Dom Manuel ascended the throne at a turbulent period of Portuguese politics. He succeeded his cousin King John II, who had personally assassinated Manuel’s uncle and other aristocrats in a campaign to break the power of the nobility. It was a big surprise when Dom John nominated Manuel his successor, but John’s only surviving son was illegitimate, which ruled him out.

Manuel has been called ‘The Fortunate’ because he reaped the benefit of policies put in place by predecessors like Prince Henry, known as the navigator although he never went to sea. The Institute of Navigation at Sagres was the foremost nautical school of its time. Its alumni included such names as Vasco da Gama, Dias, D’Abreu, who had pushed Portuguese exploration down the west coast of Africa, around the Cape of Storms later renamed the Cape of Good Hope and established the sea route to Asia.

As a page in the court of Queen Leonora Ferdinand Magellan received a good education and had access to the latest news of explorations and cutting-edge techniques of navigation and seamanship. Portugal was the greatest sea-power of its time and these were exciting times. Lisbon was the most cosmopolitan of cities.

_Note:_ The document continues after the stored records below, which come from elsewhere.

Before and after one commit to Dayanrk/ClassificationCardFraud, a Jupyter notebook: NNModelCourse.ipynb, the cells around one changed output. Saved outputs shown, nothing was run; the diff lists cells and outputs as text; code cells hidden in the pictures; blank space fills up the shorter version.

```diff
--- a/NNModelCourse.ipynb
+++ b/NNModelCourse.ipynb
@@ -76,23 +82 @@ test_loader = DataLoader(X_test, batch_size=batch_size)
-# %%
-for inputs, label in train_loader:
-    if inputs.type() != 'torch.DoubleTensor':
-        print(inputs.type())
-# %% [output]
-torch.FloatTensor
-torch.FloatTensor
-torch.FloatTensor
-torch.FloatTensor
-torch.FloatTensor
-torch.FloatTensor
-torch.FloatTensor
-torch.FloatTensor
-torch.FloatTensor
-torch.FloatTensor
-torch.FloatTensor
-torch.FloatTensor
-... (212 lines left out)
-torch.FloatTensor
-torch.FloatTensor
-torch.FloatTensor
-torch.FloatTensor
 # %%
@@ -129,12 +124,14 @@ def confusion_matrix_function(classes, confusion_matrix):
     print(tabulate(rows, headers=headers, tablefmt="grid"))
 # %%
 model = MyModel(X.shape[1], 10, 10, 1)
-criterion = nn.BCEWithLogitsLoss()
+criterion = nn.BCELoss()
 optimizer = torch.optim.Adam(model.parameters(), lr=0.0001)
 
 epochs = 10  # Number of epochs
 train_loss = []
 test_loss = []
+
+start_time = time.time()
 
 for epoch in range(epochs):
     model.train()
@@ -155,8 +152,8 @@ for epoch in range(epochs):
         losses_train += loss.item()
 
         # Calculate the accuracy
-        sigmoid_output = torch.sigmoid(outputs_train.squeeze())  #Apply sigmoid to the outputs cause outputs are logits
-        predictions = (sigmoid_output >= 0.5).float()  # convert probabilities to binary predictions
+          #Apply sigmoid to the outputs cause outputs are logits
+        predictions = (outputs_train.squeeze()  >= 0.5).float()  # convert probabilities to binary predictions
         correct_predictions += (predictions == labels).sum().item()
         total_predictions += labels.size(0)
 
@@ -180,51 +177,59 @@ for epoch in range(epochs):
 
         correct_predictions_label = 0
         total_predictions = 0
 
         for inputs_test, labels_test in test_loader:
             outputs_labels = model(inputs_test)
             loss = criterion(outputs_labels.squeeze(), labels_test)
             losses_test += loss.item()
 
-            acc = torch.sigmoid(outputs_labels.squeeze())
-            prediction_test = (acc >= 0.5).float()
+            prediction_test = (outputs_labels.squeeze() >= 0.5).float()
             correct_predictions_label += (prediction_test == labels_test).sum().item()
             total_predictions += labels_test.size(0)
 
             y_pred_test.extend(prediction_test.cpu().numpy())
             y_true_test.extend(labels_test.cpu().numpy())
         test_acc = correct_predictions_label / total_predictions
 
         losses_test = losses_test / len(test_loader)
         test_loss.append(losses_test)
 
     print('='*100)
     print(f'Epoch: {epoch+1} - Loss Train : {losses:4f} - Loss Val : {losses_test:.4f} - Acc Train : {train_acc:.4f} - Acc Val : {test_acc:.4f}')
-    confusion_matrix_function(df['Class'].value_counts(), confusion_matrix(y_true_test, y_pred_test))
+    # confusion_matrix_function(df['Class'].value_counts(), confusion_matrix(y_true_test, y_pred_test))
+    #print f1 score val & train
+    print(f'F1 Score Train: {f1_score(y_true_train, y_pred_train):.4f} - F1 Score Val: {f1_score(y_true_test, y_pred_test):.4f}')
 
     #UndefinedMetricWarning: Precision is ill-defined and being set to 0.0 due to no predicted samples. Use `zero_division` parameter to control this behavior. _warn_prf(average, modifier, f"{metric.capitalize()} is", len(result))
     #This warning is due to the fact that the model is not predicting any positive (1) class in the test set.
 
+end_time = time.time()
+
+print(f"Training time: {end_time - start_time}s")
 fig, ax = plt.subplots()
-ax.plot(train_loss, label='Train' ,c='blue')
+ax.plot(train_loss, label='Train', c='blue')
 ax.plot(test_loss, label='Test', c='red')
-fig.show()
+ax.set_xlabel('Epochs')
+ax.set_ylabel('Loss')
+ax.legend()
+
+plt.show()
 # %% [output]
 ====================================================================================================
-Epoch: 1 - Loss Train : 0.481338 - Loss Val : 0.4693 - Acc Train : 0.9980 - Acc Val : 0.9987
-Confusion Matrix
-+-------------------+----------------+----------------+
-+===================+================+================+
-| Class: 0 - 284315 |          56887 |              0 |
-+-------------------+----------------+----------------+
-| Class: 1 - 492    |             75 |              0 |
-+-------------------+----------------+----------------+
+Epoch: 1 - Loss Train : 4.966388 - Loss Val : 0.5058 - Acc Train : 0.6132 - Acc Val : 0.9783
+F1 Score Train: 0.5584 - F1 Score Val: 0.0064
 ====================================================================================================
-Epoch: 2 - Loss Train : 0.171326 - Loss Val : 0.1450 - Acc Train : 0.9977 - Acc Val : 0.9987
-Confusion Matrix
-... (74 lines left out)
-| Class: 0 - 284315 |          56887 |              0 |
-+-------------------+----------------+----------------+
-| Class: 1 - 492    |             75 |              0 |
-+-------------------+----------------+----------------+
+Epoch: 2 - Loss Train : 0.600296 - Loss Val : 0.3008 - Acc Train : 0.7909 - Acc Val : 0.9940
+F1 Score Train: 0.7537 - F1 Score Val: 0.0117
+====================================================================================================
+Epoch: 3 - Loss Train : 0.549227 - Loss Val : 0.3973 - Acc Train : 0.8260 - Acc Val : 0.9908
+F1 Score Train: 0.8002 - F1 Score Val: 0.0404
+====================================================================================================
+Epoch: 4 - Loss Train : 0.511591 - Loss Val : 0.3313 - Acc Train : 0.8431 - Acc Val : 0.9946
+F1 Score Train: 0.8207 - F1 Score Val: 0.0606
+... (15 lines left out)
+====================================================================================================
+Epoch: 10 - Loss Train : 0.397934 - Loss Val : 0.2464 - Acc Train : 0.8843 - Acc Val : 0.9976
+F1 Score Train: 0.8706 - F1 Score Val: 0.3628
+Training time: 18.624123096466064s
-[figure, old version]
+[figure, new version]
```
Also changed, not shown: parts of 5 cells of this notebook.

Magellan was about 25 years old when he embarked on his nautical career under admiral de Almeida. They rounded the Cape of Storms and sailed north up the east coast of Africa to the Sultanate of Kilwa, which was then the most prosperous enclave in the region. After a brief siege, Almeida conquered the city and set about building a Portuguese fortress. Another attraction in this region for the Portuguese was the fabled realm of Prester John, thought to be a Christian king in central Africa.

Returning home, Magellan was sent to fight in Dom Manuel’s war in Morocco in which he received a wound to his leg that caused him to limp for the rest of his life. He was also accused of corruption in a matter concerning distribution of war booty. He was never convicted of the offence but when he applied for an increase in his allowance from the king, Dom Manuel for some unknown reason refused. Then Magellan proposed to sail a fleet westwards to the Spice Isles. He believed the route would be shorter than the eastbound course. Again, Dom Manuel refused him. Magellan had been wounded in the service of his country and was no doubt offended by his sovereign’s lack of respect.

‘Well then,’ he said,‘I shall take my project to the king of Spain.’

‘You may do whatever you please,’ Dom Manuel replied.

As a sign of respect, Magellan offered to kiss the king’s hand. Dom Manuel thrust his hand behind his back and Magellan stormed out no doubt in a rage. Nowadays, Portugal has more or less made peace with its famous errant son. The explorations are honoured with a museum in the Tower of Belem, a popular tourist attraction, and an elaborate sculpture celebrating Prince Henry’s work on a bank of the River Tagus.
Tower of Belém

Tower of Belém

Dom Manuel-Magellan’s nemesis.